Did you know?

Some facts about Ulster-Scots emigration & influence:

  • George Washington, the founding father of the United States, is alleged to have remarked: ‘If defeated everywhere else I will make my last stand for liberty among the Scotch-Irish [or Ulster-Scots] of my native Virginia’.

  • In May 1653 Oliver Cromwell gave orders that Ulster Presbyterians be deported to Kilkenny, Tipperary and Waterford.

  • Founded in 1613, Ballycarry is the oldest congregation in the Presbyterian Church in Ireland and is situated in Templecoran parish six miles north of Carrickfergus, Co. Antrim. It remains an area of strong Ulster-Scots settlement.

  • The first regularly constituted Presbytery in Ireland, composed of chaplains drawn from Robert Monro’s Scottish army, met in Carrickfergus on 10 June 1642.

  • Revd Francis Makemie (1658 – 1708) is usually regarded as the Father of American Presbyterianism.

  • The Presbyterian Historical Society was founded in 1907 with the remit of promoting interest in, knowledge of and understanding of the history of the three Presbyterian traditions which exist in Ireland: the Presbyterian Church in Ireland, the Non-Subscribing Presbyterian Church of Ireland and the Reformed Presbyterian Church of Ireland.

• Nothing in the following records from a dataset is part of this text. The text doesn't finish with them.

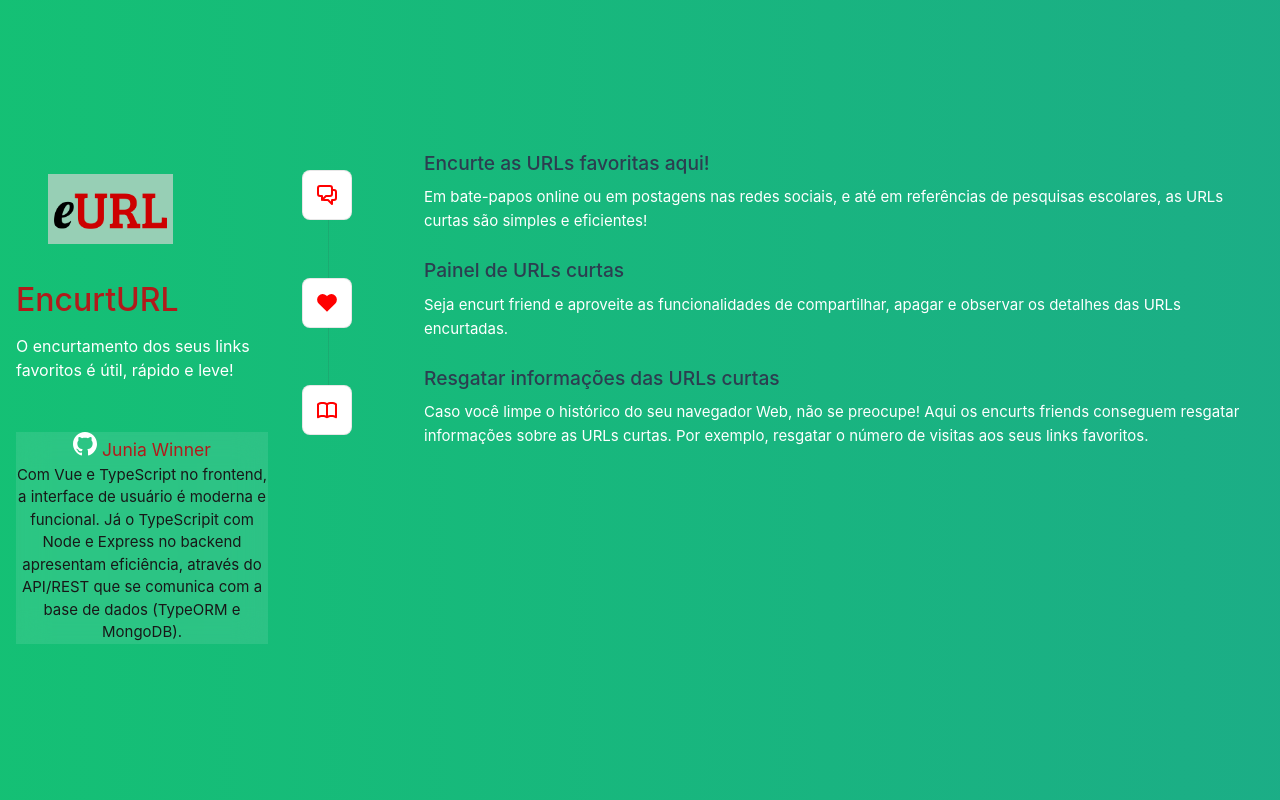
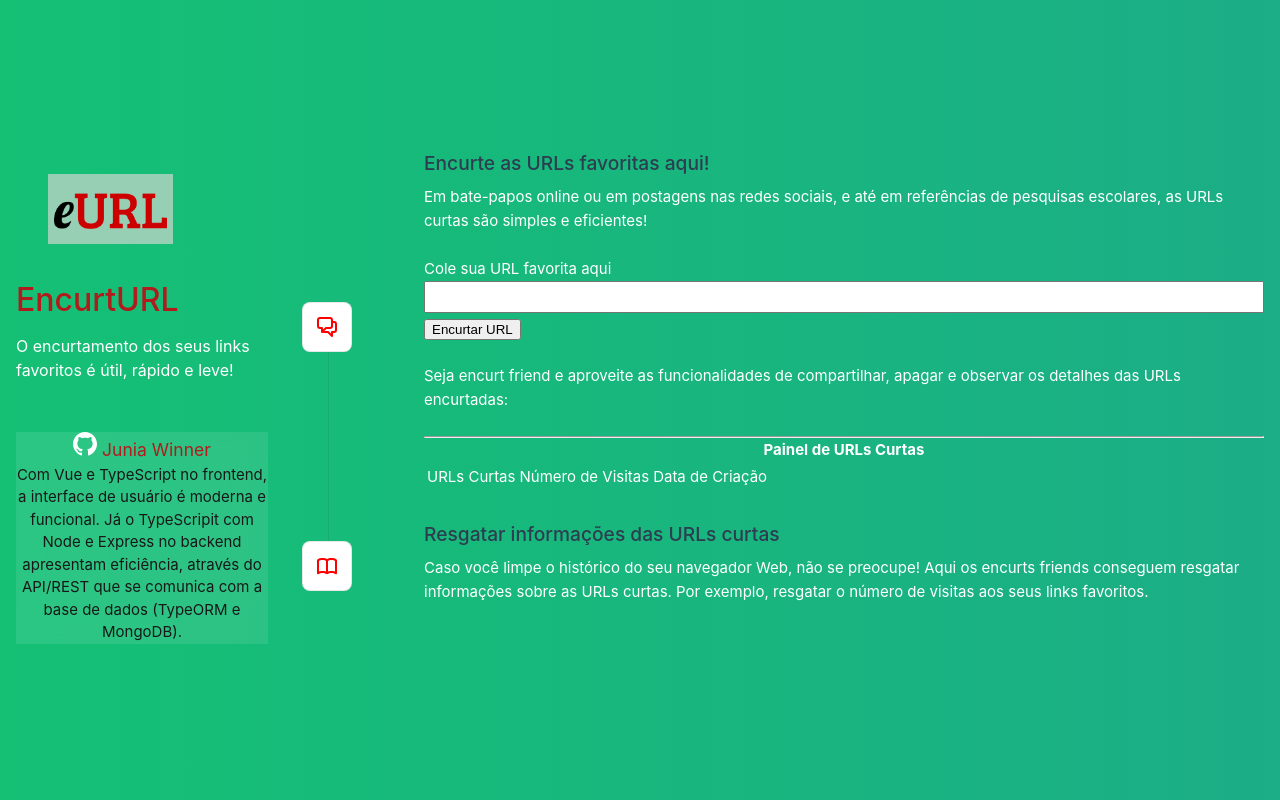
Before and after one commit to juniawinner/encurtURL, a Vue app in the folder frontend/vue-project/: page / in a window 1280 px wide. Built offline with nearby package versions, Linux system fonts and the light colour scheme; no server answers.

Commit message:
URL roles: first version of the code

```diff
--- a/frontend/vue-project/src/components/TheUrl.vue
+++ b/frontend/vue-project/src/components/TheUrl.vue
@@ -1,9 +1,8 @@
 <script setup lang="ts">
 import UrlItem from './UrlItem.vue'
 import CommunityIcon from './icons/IconCommunity.vue'
-import SupportIcon from './icons/IconSupport.vue'
 import DocumentationIcon from './icons/IconDocumentation.vue';
-import UrlRoleEncurtarLinks from './UrlRoleEncurtarLinks.vue';
+import UrlRoleShorten from './UrlRoleShorten.vue';
 </script>
 
 <template>
@@ -14,17 +13,9 @@ import UrlRoleEncurtarLinks from './UrlRoleEncurtarLinks.vue';
     <template #heading>Encurte as URLs favoritas aqui!</template>
     Em bate-papos online ou em postagens nas redes sociais, e até em referências de pesquisas escolares,
     as URLs curtas são simples e eficientes!
-    <template>
-      <UrlRoleEncurtarLinks />
-    </template>
-  </UrlItem>
-
-  <UrlItem>
-    <template #icon>
-      <SupportIcon />
-    </template>
-    <template #heading>Painel de URLs curtas</template>
-    Seja encurt friend e aproveite as funcionalidades de compartilhar, apagar e observar os detalhes das URLs encurtadas.
+    <br />
+    <br />
+    <UrlRoleShorten />
   </UrlItem>
 
   <UrlItem>
--- /dev/null
+++ b/frontend/vue-project/src/components/UrlRoleDashboard.vue
@@ -0,0 +1,62 @@
+<script setup lang="ts">
+import api from '@/services/api';
+import { onMounted, ref } from 'vue';
+
+
+let dashboard = ref("#url-table")
+
+onMounted(() => {
+    dashboard.value
+})
+
+let url_curta = ref()
+let numero_visita = ref()
+let data_criacao = ref()
+
+onMounted(() => {
+    api.get("/urls")
+        .then(responseUrl => (url_curta.value = responseUrl))
+        .catch(function (error) {
+            console.error(error);
+        })
+        .then(responseVisita => (numero_visita.value = responseVisita))
+        .catch(function (error) {
+            console.error(error);
+        })
+        .then(responseData => (data_criacao.value = responseData))
+        .catch(function (error) {
+            console.error(error);
+        });
+})
+</script>
+
+<template>
+    <section>
+        <p>
+            Seja encurt friend e aproveite as funcionalidades de compartilhar,
+            apagar e observar os detalhes das URLs encurtadas:
+        </p>
+        <br />
+        <hr />
+        <p class="title-table">Painel de URLs Curtas</p>
+        <table>
+            <tr>
+                <th>URLs Curtas</th>
+                <th>Número de Visitas</th>
+                <th>Data de Criação</th>
+            </tr>
+            <tr>
+                <td ref="urlCurta">{{ url_curta }}</td>
+                <td ref="numeroVisita">{{ numero_visita }}</td>
+                <td ref="dataCriacao">{{ data_criacao }}</td>
+            </tr>
+        </table>
+    </section>
+</template>
+
+<style scoped>
+.title-table {
+    text-align: center;
+    font-weight: bold;
+}
+</style>
--- a/frontend/vue-project/src/components/UrlRoleEncurtarLinks.vue
+++ /dev/null
@@ -1,3 +0,0 @@
-<script setup lang="ts"></script>
-
-<template></template>
--- /dev/null
+++ b/frontend/vue-project/src/components/UrlRoleShorten.vue
@@ -0,0 +1,45 @@
+<script setup lang="ts">
+import api from "@/services/api";
+import { ref } from "vue";
+import UrlRoleDashboard from "./UrlRoleDashboard.vue";
+
+let original_url: string;
+
+let serverReponse = ref()
+
+async function axiosUrlForm() {
+    let reponse = await api.post("/urls", {
+        original_url: original_url
+    })
+        .then(response => (serverReponse.value = response))
+        .catch(function (error) {
+            console.error(error);
+        });
+}
+</script>
+
+<template>
+    <form id="url-form" method="post" @submit="axiosUrlForm">
+        <label for="url-original" class="url-rotulo">Cole sua URL favorita aqui</label>
+        <br />
+        <input id="url-original" class="url-entrada" type="url" v-model="original_url" />
+        <button class="url-form-btn" type="submit">Encurtar URL</button>
+    </form>
+
+    <UrlRoleDashboard id="url-table">URLs Curtas: {{ serverReponse }}</UrlRoleDashboard>
+</template>
+
+<style scoped>
+.url-form {
+    margin: 1rem 1rem;
+}
+
+.url-entrada {
+    width: 100%;
+    height: 2rem;
+}
+
+.url-form-btn {
+    margin: 0.4rem 0 1.5rem 0;
+}
+</style>
--- a/frontend/vue-project/src/components/icons/IconSupport.vue
+++ /dev/null
@@ -1,7 +0,0 @@
-<template>
-  <svg xmlns="http://www.w3.org/2000/svg" width="20" height="20" fill="currentColor">
-    <path
-      d="M10 3.22l-.61-.6a5.5 5.5 0 0 0-7.666.105 5.5 5.5 0 0 0-.114 7.665L10 18.78l8.39-8.4a5.5 5.5 0 0 0-.114-7.665 5.5 5.5 0 0 0-7.666-.105l-.61.61z"
-    />
-  </svg>
-</template>
```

  • In the course of the eighteenth century 250,000 or more Ulster Scots left Ulster in search of a better life for themselves and their children in the New World. They left as a result of a complex mixture of economic and religious reasons which are difficult to disentangle satisfactorily.

  • The great Ulster-Scot exodus to the New World began in earnest when the Friends’ Goodwill sailed from Larne, County Antrim, for Boston, Massachusetts, in April 1717.

  • Francis Allison, another Donegal born Presbyterian minister, was a student of Francis Hutcheson and as a teacher played a crucial key role in transmitting Hutcheson’s political thought to the American colonies and in shaping opinion on American independence.

  • Contrary to popular opinion, not all Ulster Scots supported the American Revolution. For example: Alexander Chesney from Dunclug, near Ballymena, emigrated with his parents and seven brothers and sisters to South Carolina. Although his younger brother was a rebel, during the Revolutionary War Alexander served as an officer in the loyalist militia. After the war he returned to Ireland and in 1798 he helped to suppress the United Irish rebellion.